As seen on:

SMH Logo News Logo

Call 1300 303 181

Holden On To The Memory.

February 17, 2020. It’s the day after a very successful fund raising concert for Australia’s beleaguered fire fighting services. The country is on a high. Midday and the high is replaced by a collective sense of disbelief. It’s the day that many prophesied yet even more hoped would never come.

The name, Holden, would be consigned to the bin of history.

There will be many discussions as the reason why the once near invincible powerhouse that was “Australia’s own”, the company immortalised in a jingle along with “football, meat pies, kangaroos”, finally met its end at the hands of parent company General Motors. In simple terms, there will never be just one reason, there will be many.

If Holden’s last manager, Kristian Aquilina, to be is to believed, the company didn’t go down without some sort of a fight. “In this investment cycle, we developed an ambitious investment – an investment proposal to turn around our current performance and to see Holden flourish in this market, not just survive,” Aquilina stated.

“And over a number of months, GM undertook an exhaustive analysis of that plan together with our parent company we chased down every conceivable option, every strategy, every plan… We looked under every rock.

“We have had multiple rounds of discussions and have tried to find a way to defy gravity but the hard truth was there was just no way to come up with a plan that would support a competitive, and growing and flourishing Holden – and also provide a sufficient return to our investors.” he said. GM’s International Operations vice president Julian Blissett wasn’t willing to detail the costs involved, instead settling on a package to move the remaining Holden stock and close dealerships. The estimated cost is somewhere around $1.1 billion.

The closure also, sadly, includes the fabled Lang Lang proving grounds in the western part of Victoria. It’s rumoured that transport magnate Lindsay Fox has expressed interest in investing in the site. The anger that so many are feeling is inclusive of the statement by Holden after the closure of local building that Lang Lang and its importance would stay in place.

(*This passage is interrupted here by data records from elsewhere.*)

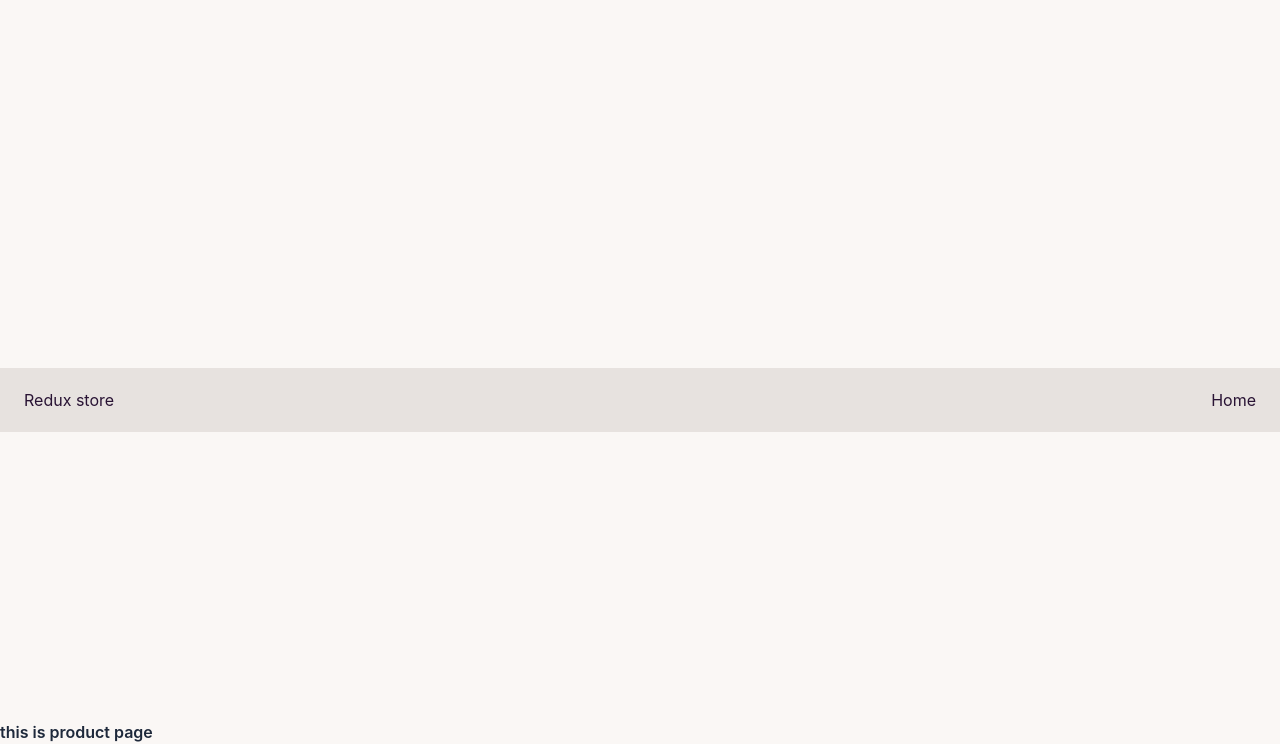
Repository: Tanvir3744/admin-portal
Page: /
These files come from the project's save history. The page is drawn as it stood at one moment and after a run of saves; the edit follows.
The browser window is 1280 px wide. The pictures show the whole page.
The project was rebuilt for these pictures with package versions that can differ from the ones it lists, and the page was loaded fresh each time.

Above is the page before, as saved 2022-07-22 20:19:22.

### src/index.js
import React from 'react';
import ReactDOM from 'react-dom/client';
import './index.css';
import App from './App';
import reportWebVitals from './reportWebVitals';
import { Provider } from 'react-redux'
import { store } from './Redux/Store'
import { BrowserRouter } from 'react-router-dom'
const root = ReactDOM.createRoot(document.getElementById('root'));
root.render(
  <React.StrictMode>
    <Provider store={store}>
      <BrowserRouter>
        <App />
      </BrowserRouter>
    </Provider>
  </React.StrictMode>
);

// If you want to start measuring performance in your app, pass a function
// to log results (for example: reportWebVitals(console.log))
// or send to an analytics endpoint. Learn more: https://bit.ly/CRA-vitals
reportWebVitals();

### src/index.css
/* tailwind css configuration */
@tailwind base;
@tailwind components;
@tailwind utilities;

body {
  margin: 0;
  font-family: -apple-system, BlinkMacSystemFont, 'Segoe UI', 'Roboto', 'Oxygen',
    'Ubuntu', 'Cantarell', 'Fira Sans', 'Droid Sans', 'Helvetica Neue',
    sans-serif;
  -webkit-font-smoothing: antialiased;
  -moz-osx-font-smoothing: grayscale;
}

code {
  font-family: source-code-pro, Menlo, Monaco, Consolas, 'Courier New',
    monospace;
}

### src/App.js
import Header from './components/Header/Header'
import {Route, Routes } from 'react-router-dom';
import Products from './components/Products/Products';
function App() {
  return (
    <div className="App">
      <Header></Header>
      <Routes>
        <Route path='/' element={<Products/>}></Route>
      </Routes>
    </div>
  );
}

export default App;

### src/Redux/Store.js
import { createStore } from 'redux';
import { rootReducers } from './Reducers';
export const store = createStore(rootReducers,
    {},
     window.__REDUX_DEVTOOLS_EXTENSION__ && window.__REDUX_DEVTOOLS_EXTENSION__()
) // the second argument could be a middleware I'm gonna use that later

### src/components/Header/Header.js
import React from 'react';
import { Link } from 'react-router-dom'
const Header = () => {
    const menuItem = <>
        <li><Link to='/'>Home</Link></li>
    </>
    return (
        <div>
            <div class="drawer">
                <input id="my-drawer-3" type="checkbox" class="drawer-toggle" />
                <div class="flex flex-col">

                    <div class="w-full navbar bg-base-300">
                        <div class="flex-none lg:hidden">
                            <label for="my-drawer-3" class="btn btn-square btn-ghost">
                                <svg xmlns="http://www.w3.org/2000/svg" fill="none" viewBox="0 0 24 24" class="inline-block w-6 h-6 stroke-current"><path stroke-linecap="round" stroke-linejoin="round" stroke-width="2" d="M4 6h16M4 12h16M4 18h16"></path></svg>
                            </label>
                        </div>
                        <div class="flex-1 px-2 mx-2">
                            Redux store
                        </div>
                        <div class="flex-none hidden lg:block">
                            <ul class="menu menu-horizontal">
                                {menuItem}
                            </ul>
                        </div>
                    </div>
                </div>
                <div class="drawer-side">
                    <label for="my-drawer-3" class="drawer-overlay"></label>
                    <ul class="menu p-4 overflow-y-auto w-80 bg-base-100">
                        {menuItem}
                    </ul>

                </div>
            </div>
        </div>
    );
};

export default Header;

### src/components/Products/Products.js
import React from 'react';

const Products = () => {
    return (
        <div>
            <h2 className='text-slate-800 font-semibold'>this is product page</h2>

        </div>
    );
};

export default Products;

### src/Redux/Reducers/index.js
import { combineReducers } from 'redux';
import { setProductReducers } from '../Reducers/Reducers';

export const rootReducers = combineReducers({
    setProdReducer : setProductReducers,
})

### src/Redux/Reducers/Reducers.js
import { ActionType } from '../ActionTypes/ActionContstant'

//initializing the state here
const initProdState = {
    products: [
        {
            "img": "https://m.media-amazon.com/images/I/71wrIZujPIL._AC_UL320_.jpg",
            "name": "Roku Streaming Stick 4K 2021",
            "desc": "Streaming Device 4K/HDR/Dolby Vision with Roku Voice Remote and TV Controls",
            "price": "$29.99"
        },
        {
            "img": "https://m.media-amazon.com/images/I/717dWfmxXVL._AC_UL320_.jpg",
            "name": "Roku Express | HD Streaming Media",
            "desc": "Player with High Speed HDMI Cable and Simple Remote",
            "price": "$19.99"
        },
        {
            "img": "https://m.media-amazon.com/images/I/71rXSVqET9L._AC_UL320_.jpg",
            "name": "Sceptre 24 inch Professional Thin 75Hz",
            "desc": "1080p LED Monitor 2x HDMI VGA Build-in Speakers, Machine Black (E248W-19203R Series)",
            "price": "$99.99"
        },
        {
            "img": "https://m.media-amazon.com/images/I/712xpaJPT6L._AC_UL320_.jpg",
            "name": "Logitech C922x Pro Stream Webcam ",
            "desc": "Full 1080p HD Camera",
            "price": "$109.99"
        }
    ]
}

console.log(initProdState)
export const setProductReducers = (state = initProdState, { type, payload }) => {
    switch (type) {
        case ActionType.SET_PRODUCTS:
            return state;

        default:
            return state;
    }
}

### src/Redux/ActionTypes/ActionContstant.js
export const ActionType = {
    SET_PRODUCTS: "SET_PRODUCTS",
    SELECTED_PRODUCT: 'SELECTED_PRODUCT',
    REMOVE_SELECTED_PRODUCT : 'REMOVE_SELECTED_PRODUCT',
}

### tailwind.config.js
/** @type {import('tailwindcss').Config} */
module.exports = {
  content: ["./src/**/*.{html,js}"],
  theme:{
    extend: {
      daisyui: {
        themes: [
          {
            mytheme: {
              "primary": "#ffc4d3",
              "secondary": "#f285d6",
              "accent": "#6501ad",
              "neutral": "#1B1D23",
              "base-100": "#EDE6EF",
              "info": "#408BC4",
              "success": "#24BC85",
              "warning": "#A26F11",
              "error": "#F4627A",
            },
          },
        ],
      },
    },
  },
  daisyui: {
    themes: ["cupcake","cmyk"],
  },
  plugins: [require("daisyui")],
}

Loaded but not shown: public/index.html (common file); src/reportWebVitals.js (common file)

After the next 2 saves:
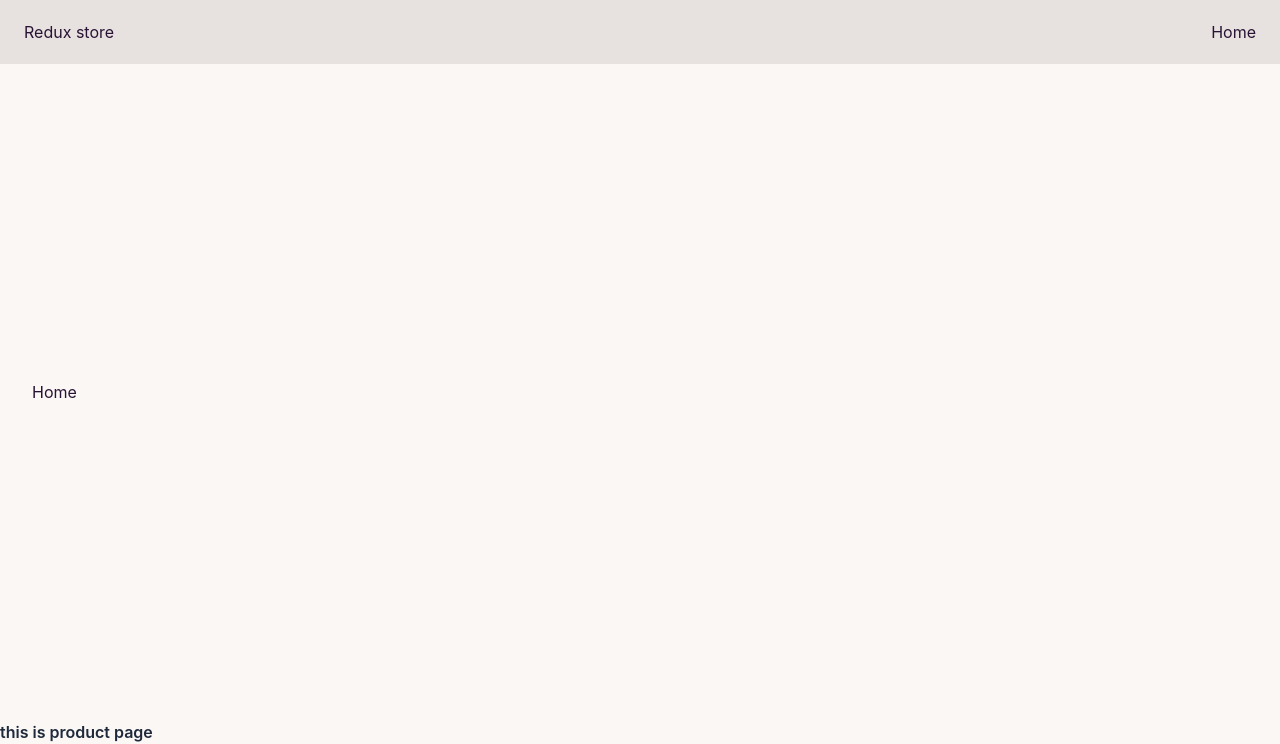
The 2 saves are shown as one change because they came seconds apart.
The last was saved 71 s later.
--- a/src/components/Header/Header.js
+++ b/src/components/Header/Header.js
@@ -9,7 +9,6 @@ const Header = () => {
             <div class="drawer">
                 <input id="my-drawer-3" type="checkbox" class="drawer-toggle" />
                 <div class="flex flex-col">
-
                     <div class="w-full navbar bg-base-300">
                         <div class="flex-none lg:hidden">
                             <label for="my-drawer-3" class="btn btn-square btn-ghost">
@@ -26,7 +25,7 @@ const Header = () => {
                         </div>
                     </div>
                 </div>
-                <div class="drawer-side">
+                <div>
                     <label for="my-drawer-3" class="drawer-overlay"></label>
                     <ul class="menu p-4 overflow-y-auto w-80 bg-base-100">
                         {menuItem}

GM has also flagged the closure of its Thailand based manufacturing facility. However, a saviour for that plant in the form of Great Wall Motors may save the plant and its employees. Should this go ahead it places Great Wall into the same manufacturing heartbeat as brands such as Toyota, Isuzu, Mitsubishi, and others.Holden’s own history has places where its innovation could, could have gone further. The homegrown 5.0L, the famous 308, was being worked on for an overhead camshaft design. This “mule” engine kept the standard centre of block cam, meaning it was a three cam engine, unique at the time. Concept cars such as ECOmmodore, the W427, the Crewman and its HSV sibling, the Avalanche, were all possibilities for ongoing. Our friends at Bauer Media go further, with this list of concepts.

Holden has committed to the next ten years for customer support, a statement that some, cynically, will equate to Holden’s advertising of “We’re here to stay”, when clearly they aren’t.

It’s a day, and a decision, that for many will remain as a stain on the once thriving heart of Australian automotive manufacturing.

3 comments

  1. Ken Allister says:

    So does this mean a total withdrawal of GM- Holden from Australia , are Captiva & Equinox&7 Colorado Utes going too, if So then a lot more than 600 jobs will be going

    February 18th, 2020 at 1:33 pm

  2. Dave Conole says:

    There will be no Holden badged vehicles after the current available stock is sold. The plant where the Colorado is built has been apparently bought by Great Wall. GM themselves have declared they will cease production of rhd dedicated passenger vehicles. What that means is that limited edition models such as Corvette and Camaro are likely to continue and brought in under a GM business model.

    February 19th, 2020 at 2:50 pm

  3. Frederick Gardner says:

    I believe the current commodore should never have been named a Commodore, that name really should have been retired at the end of the VF production i.e.the Falcon name from the Ford Camp, I thought a smart move by the Ford Motor Company,

    While the current Commodore is a good vehicle, its not the Commodore that the Australian public could ever take to their heart and love like Commodores of the past, RIP Holden.

    March 18th, 2020 at 12:29 pm

Leave a reply